* World Cup Watch: North Koreans working as ‘state-sponsored slaves’ in Qatar.
* Against spoiler alerts, in the LARoB.
The rise of spoiler-free criticism seems like a move away from criticism as art — and a move toward criticism as an arm of fandom marketing. It’s fine to not want spoilers in your criticism. But there is something distasteful about the assumption that providing spoilers is some sort of lapse in ethics or etiquette. If you don’t treat art first as a consumer product, the spoiler-free doctrine seems to suggest, you’re being cruel and unfair. But critics really are not under any obligation to like what you like or to treat art with one particular kind of reverence. In the name of preserving suspense, the command to remain spoiler-free threatens to make criticism and art more blandly uniform, and less surprising.

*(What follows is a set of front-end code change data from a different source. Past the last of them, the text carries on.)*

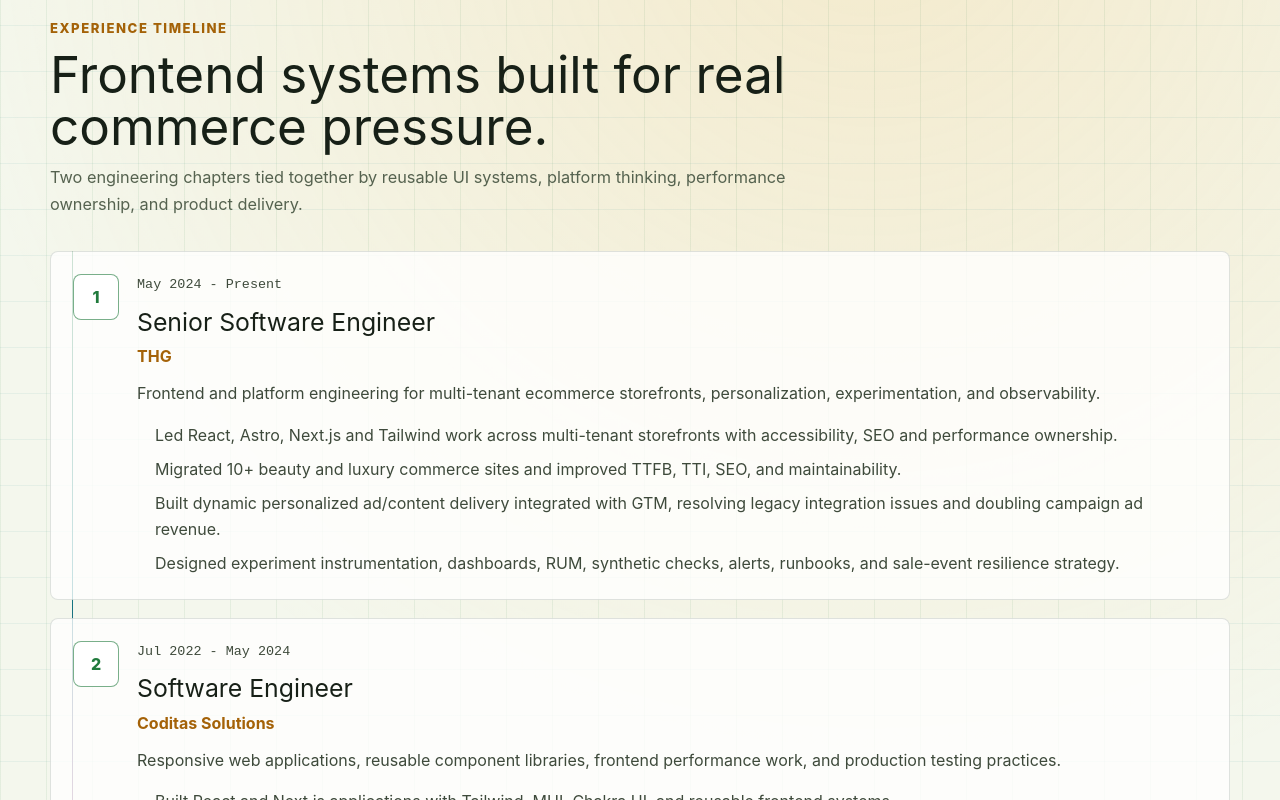
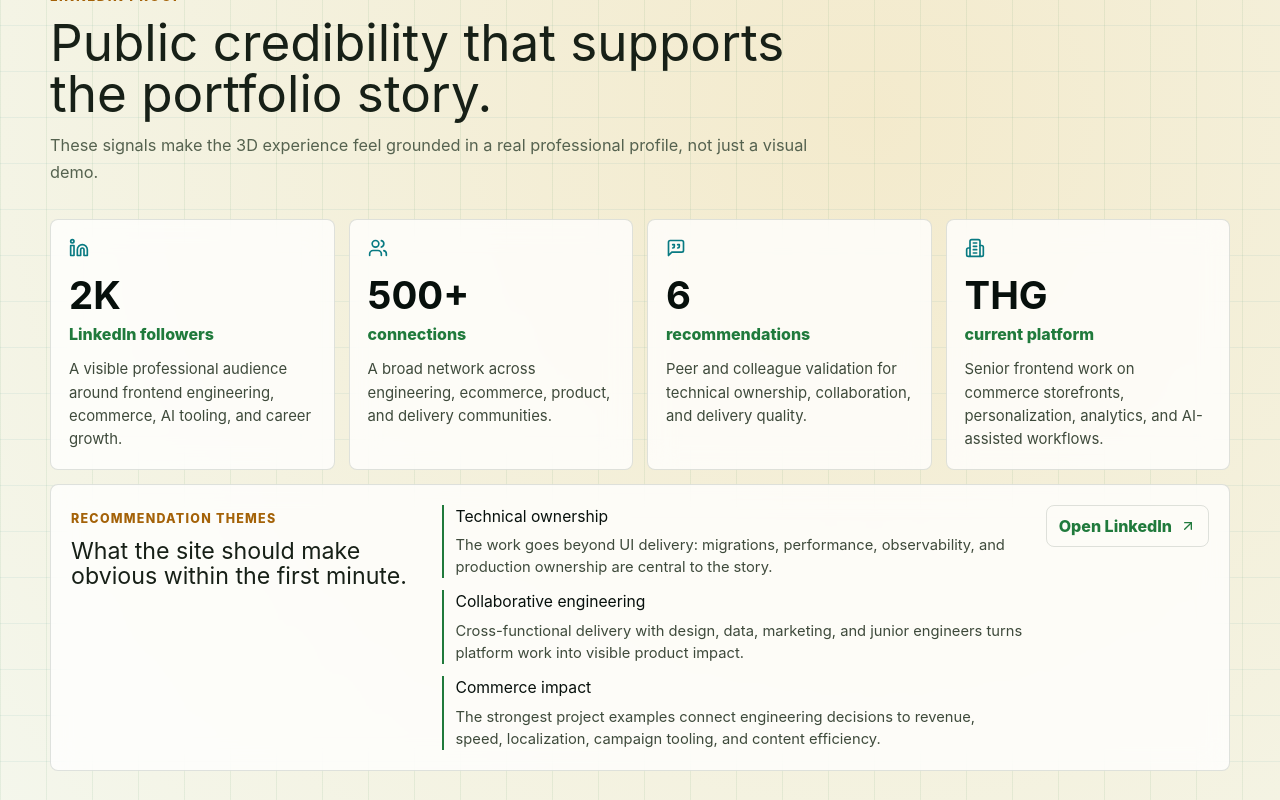
Before and after one commit to Samkit-Kothari-THG/Samkit-Resume, a React (Vite) app: page / in a window 1280 px wide. Shown: the part 940-1740 px from the top of the page. Built offline with nearby package versions, Linux system fonts and the light colour scheme; no server answers; the HTML template or start-up script is replaced by a standard one.

Commit message:
Add LinkedIn proof and project focus interactions

```diff
--- a/src/App.tsx
+++ b/src/App.tsx
@@ -1,7 +1,7 @@
 import { useReducedMotion } from "framer-motion";
 import { useState } from "react";
 import { Footer, Header } from "./components/layout";
-import { ExperienceTimeline, HeroSection, ProjectsShowroom, SkillsConstellation } from "./components/sections";
+import { ExperienceTimeline, HeroSection, LinkedInProofSection, ProjectsShowroom, SkillsConstellation } from "./components/sections";
 import { projects } from "./data/resume";
 import { useThemePreference } from "./hooks/useThemePreference";
 import type { ProjectId } from "./types/portfolio";
@@ -16,6 +16,7 @@ function App() {
       <Header theme={theme} onToggleTheme={toggleTheme} />
       <main>
         <HeroSection activeProjectId={activeProjectId} onSelectProject={setActiveProjectId} reduceMotion={Boolean(reducedMotion)} theme={theme} />
+        <LinkedInProofSection />
         <ExperienceTimeline />
         <ProjectsShowroom activeProjectId={activeProjectId} onSelectProject={setActiveProjectId} />
         <SkillsConstellation />
--- /dev/null
+++ b/src/components/scene/ProjectPodRing.tsx
@@ -0,0 +1,57 @@
+import { useFrame } from "@react-three/fiber";
+import { useMemo, useRef } from "react";
+import * as THREE from "three";
+import { projects } from "../../data/resume";
+import type { ProjectId } from "../../types/portfolio";
+import type { ThemeMode } from "../../types/theme";
+import { ProjectPod } from "./ProjectPod";
+import type { ProjectSelectHandler } from "./types";
+
+type ProjectPodRingProps = {
+  activeProjectId: ProjectId;
+  onSelectProject: ProjectSelectHandler;
+  reduceMotion: boolean;
+  theme: ThemeMode;
+};
+
+function getTargetRotation(activeProjectId: ProjectId) {
+  const activeIndex = Math.max(
+    0,
+    projects.findIndex((project) => project.id === activeProjectId)
+  );
+  const activeAngle = (activeIndex / projects.length) * Math.PI * 2 + Math.PI / 4;
+
+  return Math.PI / 2 - activeAngle;
+}
+
+export function ProjectPodRing({ activeProjectId, onSelectProject, reduceMotion, theme }: ProjectPodRingProps) {
+  const group = useRef<THREE.Group>(null);
+  const targetRotation = useMemo(() => getTargetRotation(activeProjectId), [activeProjectId]);
+
+  useFrame((_, delta) => {
+    if (!group.current) return;
+
+    if (reduceMotion) {
+      group.current.rotation.y = targetRotation;
+      return;
+    }
+
+    group.current.rotation.y = THREE.MathUtils.damp(group.current.rotation.y, targetRotation, 4.2, delta);
+  });
+
+  return (
+    <group ref={group}>
+      {projects.map((project, index) => (
+        <ProjectPod
+          key={project.id}
+          projectId={project.id}
+          index={index}
+          activeProjectId={activeProjectId}
+          onSelectProject={onSelectProject}
+          reduceMotion={reduceMotion}
+          theme={theme}
+        />
+      ))}
+    </group>
+  );
+}
--- a/src/components/scene/SceneContent.tsx
+++ b/src/components/scene/SceneContent.tsx
@@ -1,8 +1,7 @@
 import { OrbitControls, PerspectiveCamera } from "@react-three/drei";
-import { projects } from "../../data/resume";
 import { GridDeck } from "./GridDeck";
 import { OrbitingModules } from "./OrbitingModules";
-import { ProjectPod } from "./ProjectPod";
+import { ProjectPodRing } from "./ProjectPodRing";
 import { StorefrontEngine } from "./StorefrontEngine";
 import { getScenePalette } from "./palette";
 import type { CommandCenterSceneProps } from "./types";
@@ -21,17 +20,7 @@ export function SceneContent({ activeProjectId, onSelectProject, reduceMotion, t
       <GridDeck theme={theme} />
       <StorefrontEngine reduceMotion={reduceMotion} theme={theme} />
       <OrbitingModules reduceMotion={reduceMotion} theme={theme} />
-      {projects.map((project, index) => (
-        <ProjectPod
-          key={project.id}
-          projectId={project.id}
-          index={index}
-          activeProjectId={activeProjectId}
-          onSelectProject={onSelectProject}
-          reduceMotion={reduceMotion}
-          theme={theme}
-        />
-      ))}
+      <ProjectPodRing activeProjectId={activeProjectId} onSelectProject={onSelectProject} reduceMotion={reduceMotion} theme={theme} />
       <OrbitControls
         enableZoom={false}
         enablePan={false}
--- /dev/null
+++ b/src/components/sections/LinkedInProofSection.tsx
@@ -0,0 +1,46 @@
+import { ArrowUpRight } from "lucide-react";
+import { profile, recommendationThemes, socialProof } from "../../data/resume";
+import { SectionHeading } from "../ui/SectionHeading";
+
+export function LinkedInProofSection() {
+  return (
+    <section className="content-section proof-section" id="proof">
+      <SectionHeading
+        eyebrow="LinkedIn proof"
+        title="Public credibility that supports the portfolio story."
+        description="These signals make the 3D experience feel grounded in a real professional profile, not just a visual demo."
+      />
+      <div className="proof-grid">
+        {socialProof.map((proof) => {
+          const Icon = proof.Icon;
+          return (
+            <article className="proof-card" key={proof.label}>
+              <Icon size={20} aria-hidden="true" />
+              <strong>{proof.value}</strong>
+              <span>{proof.label}</span>
+              <p>{proof.detail}</p>
+            </article>
+          );
+        })}
+      </div>
+      <div className="recommendation-panel">
+        <div>
+          <span className="recommendation-eyebrow">Recommendation themes</span>
+          <h3>What the site should make obvious within the first minute.</h3>
+        </div>
+        <div className="recommendation-grid">
+          {recommendationThemes.map((theme) => (
+            <article key={theme.title}>
+              <h4>{theme.title}</h4>
+              <p>{theme.body}</p>
+            </article>
+          ))}
+        </div>
+        <a href={profile.linkedin} target="_blank" rel="noreferrer">
+          Open LinkedIn
+          <ArrowUpRight size={16} aria-hidden="true" />
+        </a>
+      </div>
+    </section>
+  );
+}
--- a/src/components/sections/index.ts
+++ b/src/components/sections/index.ts
@@ -1,4 +1,5 @@
 export { ExperienceTimeline } from "./ExperienceTimeline";
 export { HeroSection } from "./HeroSection";
+export { LinkedInProofSection } from "./LinkedInProofSection";
 export { ProjectsShowroom } from "./ProjectsShowroom";
 export { SkillsConstellation } from "./SkillsConstellation";
--- a/src/data/resume.ts
+++ b/src/data/resume.ts
@@ -1,24 +1,28 @@
 import {
   Bot,
   Boxes,
+  Building2,
   ChartNoAxesCombined,
   Code2,
   Gauge,
   Globe2,
   Layers3,
+  Linkedin,
   Mail,
   MapPinned,
+  MessageSquareQuote,
   Rocket,
   Sparkles,
+  Users,
   Workflow
 } from "lucide-react";
-import type { CommandModule, Experience, Metric, Profile, Project, SkillGroup } from "../types/portfolio";
+import type { CommandModule, Experience, Metric, Profile, Project, RecommendationTheme, SkillGroup, SocialProof } from "../types/portfolio";
 
 export const profile: Profile = {
   name: "Samkit Kothari",
   role: "Senior Frontend Engineer",
   headline:
-    "Building high-performance ecommerce platforms, personalization systems, AI-assisted content workflows, and accessible storefront experiences.",
+    "Building revenue-impacting ecommerce, personalization, AI content, and storefront performance systems at THG.",
   location: "Maharashtra, India",
   email: "kotharisamkeet@gmail.com",
   secondaryEmail: "snkothari15@gmail.com",
@@ -44,6 +48,48 @@ export const metrics: Metric[] = [
   { value: "2x", label: "personalized campaign ad revenue", icon: ChartNoAxesCombined },
   { value: "80%", label: "content production time reduced", icon: Sparkles },
   { value: "30+", label: "localized Hydrafacial languages", icon: MapPinned }
+];
+
+export const socialProof: SocialProof[] = [
+  {
+    value: "2K",
+    label: "LinkedIn followers",
+    detail: "A visible professional audience around frontend engineering, ecommerce, AI tooling, and career growth.",
+    Icon: Linkedin
+  },
+  {
+    value: "500+",
+    label: "connections",
+    detail: "A broad network across engineering, ecommerce, product, and delivery communities.",
+    Icon: Users
+  },
+  {
+    value: "6",
+    label: "recommendations",
+    detail: "Peer and colleague validation for technical ownership, collaboration, and delivery quality.",
+    Icon: MessageSquareQuote
+  },
+  {
+    value: "THG",
+    label: "current platform",
+    detail: "Senior frontend work on commerce storefronts, personalization, analytics, and AI-assisted workflows.",
+    Icon: Building2
+  }
+];
+
+export const recommendationThemes: RecommendationTheme[] = [
+  {
+    title: "Technical ownership",
+    body: "The work goes beyond UI delivery: migrations, performance, observability, and production ownership are central to the story."
+  },
+  {
+    title: "Collaborative engineering",
+    body: "Cross-functional delivery with design, data, marketing, and junior engineers turns platform work into visible product impact."
+  },
+  {
+    title: "Commerce impact",
+    body: "The strongest project examples connect engineering decisions to revenue, speed, localization, campaign tooling, and content efficiency."
+  }
 ];
 
 export const experiences: Experience[] = [
--- a/src/index.css
+++ b/src/index.css
@@ -441,6 +441,119 @@ h1 {
   line-height: 1.35;
 }
 
+.proof-section {
+  padding-top: 72px;
+}
+
+.proof-grid {
+  display: grid;
+  grid-template-columns: repeat(4, minmax(0, 1fr));
+  gap: 14px;
+}
+
+.proof-card,
+.recommendation-panel {
+  border: 1px solid var(--border-subtle);
+  border-radius: 8px;
+  background: var(--panel-bg);
+  backdrop-filter: blur(14px);
+}
+
+.proof-card {
+  min-height: 210px;
+  padding: 18px;
+}
+
+.proof-card svg {
+  color: var(--accent-cyan);
+}
+
+.proof-card strong {
+  display: block;
+  margin-top: 18px;
+  color: var(--text-heading);
+  font-size: clamp(2rem, 3vw, 3rem);
+  line-height: 1;
+}
+
+.proof-card span {
+  display: block;
+  margin-top: 8px;
+  color: var(--accent-green);
+  font-weight: 800;
+}
+
+.proof-card p {
+  margin: 12px 0 0;
+  color: var(--text-muted);
+  font-size: 0.93rem;
+  line-height: 1.55;
+}
+
+.recommendation-panel {
+  display: grid;
+  grid-template-columns: 0.72fr 1.2fr auto;
+  gap: 20px;
+  align-items: start;
+  margin-top: 14px;
+  padding: 20px;
+}
+
+.recommendation-eyebrow {
+  color: var(--accent-amber);
+  font-size: 0.78rem;
+  font-weight: 800;
+  text-transform: uppercase;
+  letter-spacing: 0.1em;
+}
+
+.recommendation-panel h3,
+.recommendation-panel h4 {
+  margin: 0;
+}
+
+.recommendation-panel h3 {
+  margin-top: 10px;
+  font-size: 1.45rem;
+  line-height: 1.1;
+}
+
+.recommendation-grid {
+  display: grid;
+  gap: 12px;
+}
+
+.recommendation-grid article {
+  border-left: 2px solid var(--accent-green);
+  padding-left: 12px;
+}
+
+.recommendation-grid h4 {
+  color: var(--text-heading);
+  font-size: 0.98rem;
+}
+
+.recommendation-grid p {
+  margin: 6px 0 0;
+  color: var(--text-muted);
+  font-size: 0.92rem;
+  line-height: 1.5;
+}
+
+.recommendation-panel a {
+  display: inline-flex;
+  min-height: 42px;
+  align-items: center;
+  justify-content: center;
+  gap: 8px;
+  border: 1px solid var(--border-subtle);
+  border-radius: 8px;
+  color: var(--accent-green);
+  padding: 0 12px;
+  font-weight: 800;
+  white-space: nowrap;
+}
+
 .scroll-cue {
   position: absolute;
   right: 22px;
@@ -577,6 +690,45 @@ h1 {
   display: grid;
   grid-template-columns: repeat(4, minmax(0, 1fr));
   gap: 14px;
+}
+
+.project-controls {
+  display: flex;
+  width: min(100% - 32px, var(--max-width));
+  margin: 0 auto 16px;
+  align-items: center;
+  justify-content: space-between;
+  gap: 12px;
+}
+
+.project-controls button {
+  display: inline-flex;
+  min-height: 42px;
+  align-items: center;
+  justify-content: center;
+  gap: 8px;
+  border: 1px solid var(--border-subtle);
+  border-radius: 8px;
+  background: var(--panel-bg);
+  color: var(--text-primary);
+  padding: 0 13px;
+  cursor: pointer;
+  transition: transform 160ms ease, background 160ms ease;
+}
+
+.project-controls button:hover,
+.project-controls button:focus-visible {
+  background: color-mix(in srgb, var(--accent-green) 10%, var(--panel-bg));
+  outline: none;
+  transform: translateY(-2px);
+}
+
+.project-controls span {
+  color: var(--text-soft);
+  font-size: 0.9rem;
+  font-weight: 800;
+  text-transform: uppercase;
+  letter-spacing: 0.08em;
 }
 
 .project-card {
@@ -722,9 +874,18 @@ footer a {
   }
 
   .metric-rail,
+  .proof-grid,
   .project-grid,
   .skill-grid {
     grid-template-columns: repeat(2, minmax(0, 1fr));
+  }
+
+  .recommendation-panel {
+    grid-template-columns: 1fr;
+  }
+
+  .recommendation-panel a {
+    width: fit-content;
   }
 
   .project-card {
@@ -808,6 +969,7 @@ footer a {
   }
 
   .metric-rail,
+  .proof-grid,
   .project-grid,
   .skill-grid {
     grid-template-columns: 1fr;
@@ -823,8 +985,21 @@ footer a {
   }
 
   .project-band > .section-heading,
+  .project-controls,
   .project-grid {
     width: min(100% - 24px, var(--max-width));
+  }
+
+  .project-controls {
+    align-items: stretch;
+  }
+
+  .project-controls span {
+    display: none;
+  }
+
+  .project-controls button {
+    flex: 1;
   }
 
   .timeline-item {
@@ -844,6 +1019,8 @@ footer a {
 
   .active-brief,
   .metric-tile,
+  .proof-card,
+  .recommendation-panel,
   .project-card,
   .skill-card {
     padding: 16px;
```
Also changed, not shown: src/components/sections/ProjectsShowroom.tsx (+23 -0 lines), src/types/portfolio.ts (+12 -0 lines).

* For example, research in economics has shown that the wage gap between lighter- and darker-skinned African Americans is nearly as large as the gap between African Americans and whites. In our analysis of data from theNational Longitudinal Survey of Youth, we found that the darkest-skinned African American girls were three times more likely to be suspended at school than their lighter-skinned counterparts — a disparity that is again roughly equal to the gap between blacks and whites. Alternatively put, while African American girls are three times more likely to be suspended than white girls, the darkest-skinned African American girls are several times more likely to experience suspension.
* Occasion #7 is all about debt.
* Cloud computing: the race to zero.
* Let me pause and say here: of course I love many literary dudes. They are not, all of them, smug and condescending. But let me say something else: I thought for a while that the really terrible ones were time limited — that they were products of the 1950s, of a particular time period, and that it really was a viable strategy to just talk about snacks until they all retired. But I have now realized this is not true; new terrible smug dudes are coming up through the ranks. Hydra-like, smug dude attitude keeps springing forth from itself.
* Billboard ads are expensive to construct, maintain and rent, but they don’t serve any functional purposes — so Michal Polacek redesigned them to house the homeless. The next best thing to just abolishing homelessness.
* In 2012, DiMaggio released the results of his own Safe Routes to School program. Child pedestrian injury rates had plummeted, falling to half their original numbers. “We showed that kids can still be kids,” says DiMaggio. “They can walk and bike to school and be safe.” The project’s federal funding expired last year, however, and no plans exist to extend the initiative to areas beyond the immediate vicinity of the selected schools.
* Incredibly misleading ad placement at Amazon inside the book description makes every book seem like it was an Amazon Editors’ Favorite Book of the Year.
* “But a deep look at Mars One’s plan and its finances reveals that not only is the goal a longshot, it might be a scam.” No! No! I won’t believe it!